INSTRUCTIONS FOR THE TASK: Output the entries below unchanged, except for the pictures.

(Excerpts from a dataset)
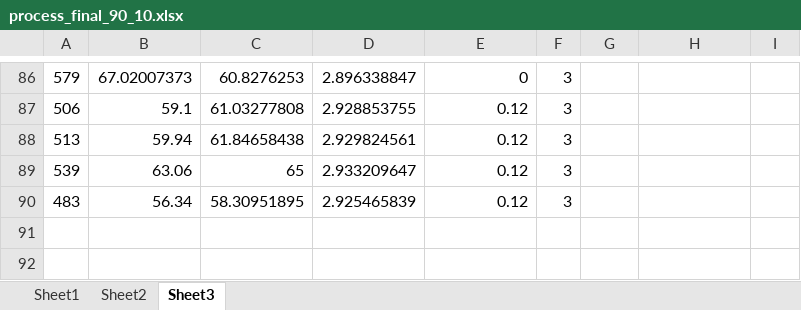
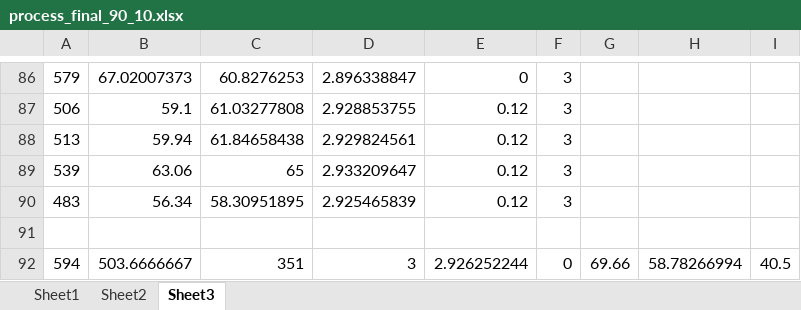
Before and after one commit to ShuqinZ/Path-Planning-and-Collision-Avoidance, an Excel workbook: process_final_90_10.xlsx, sheet Sheet3, drawn as a sheet; only a part is shown, gaps mark what is left out; values as stored, in another font and other column widths than the file's, no borders; the diff names each change by its address in the sheet, - before the commit and + after, or states it on an @@ line.

```diff
--- a/process_final_90_10.xlsx (sheet Sheet3)
+++ b/process_final_90_10.xlsx (sheet Sheet3)
+row 91: (empty)
+row 92: 594 | 503.6666667 | 351 | 3 | 2.926252244 | 0 | 69.66 | 58.78266994 | 40.5
```
Also changed, not shown: sheet Sheet2, process_final_90_1.xlsx, process_final_90_2.5.xlsx, 6 other files.
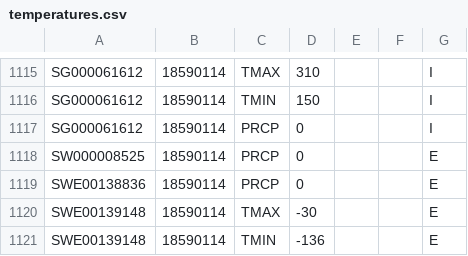
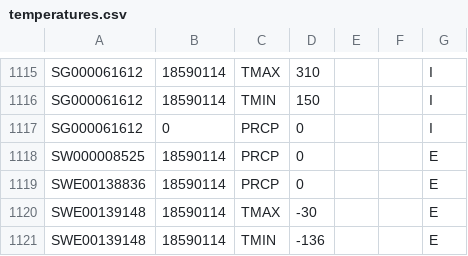
Before and after one commit to mohamed-ait/Spark-TPs, a CSV file: rdd-tp1/temperatures.csv, drawn as a sheet; only a part is shown, gaps mark what is left out.

```diff
--- a/rdd-tp1/temperatures.csv
+++ b/rdd-tp1/temperatures.csv
@@ -1116,3 +1116,3 @@ SG000061612,18590114,TMAX,310,,,I,
 SG000061612,18590114,TMIN,150,,,I,
-SG000061612,18590114,PRCP,0,,,I,
+SG000061612,0,PRCP,0,,,I,
 SW000008525,18590114,PRCP,0,,,E,
```
Also changed, not shown: 3 other files.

SOLUTION TO THIS PROBLEM:
Before and after one commit to ShuqinZ/Path-Planning-and-Collision-Avoidance, an Excel workbook: process_final_90_10.xlsx, sheet Sheet3, drawn as a sheet; only a part is shown, gaps mark what is left out; values as stored, in another font and other column widths than the file's, no borders; the diff names each change by its address in the sheet, - before the commit and + after, or states it on an @@ line.

```diff
--- a/process_final_90_10.xlsx (sheet Sheet3)
+++ b/process_final_90_10.xlsx (sheet Sheet3)
+row 91: (empty)
+row 92: 594 | 503.6666667 | 351 | 3 | 2.926252244 | 0 | 69.66 | 58.78266994 | 40.5
```
Also changed, not shown: sheet Sheet2, process_final_90_1.xlsx, process_final_90_2.5.xlsx, 6 other files.
Before and after one commit to mohamed-ait/Spark-TPs, a CSV file: rdd-tp1/temperatures.csv, drawn as a sheet; only a part is shown, gaps mark what is left out.

```diff
--- a/rdd-tp1/temperatures.csv
+++ b/rdd-tp1/temperatures.csv
@@ -1116,3 +1116,3 @@ SG000061612,18590114,TMAX,310,,,I,
 SG000061612,18590114,TMIN,150,,,I,
-SG000061612,18590114,PRCP,0,,,I,
+SG000061612,0,PRCP,0,,,I,
 SW000008525,18590114,PRCP,0,,,E,
```
Also changed, not shown: 3 other files.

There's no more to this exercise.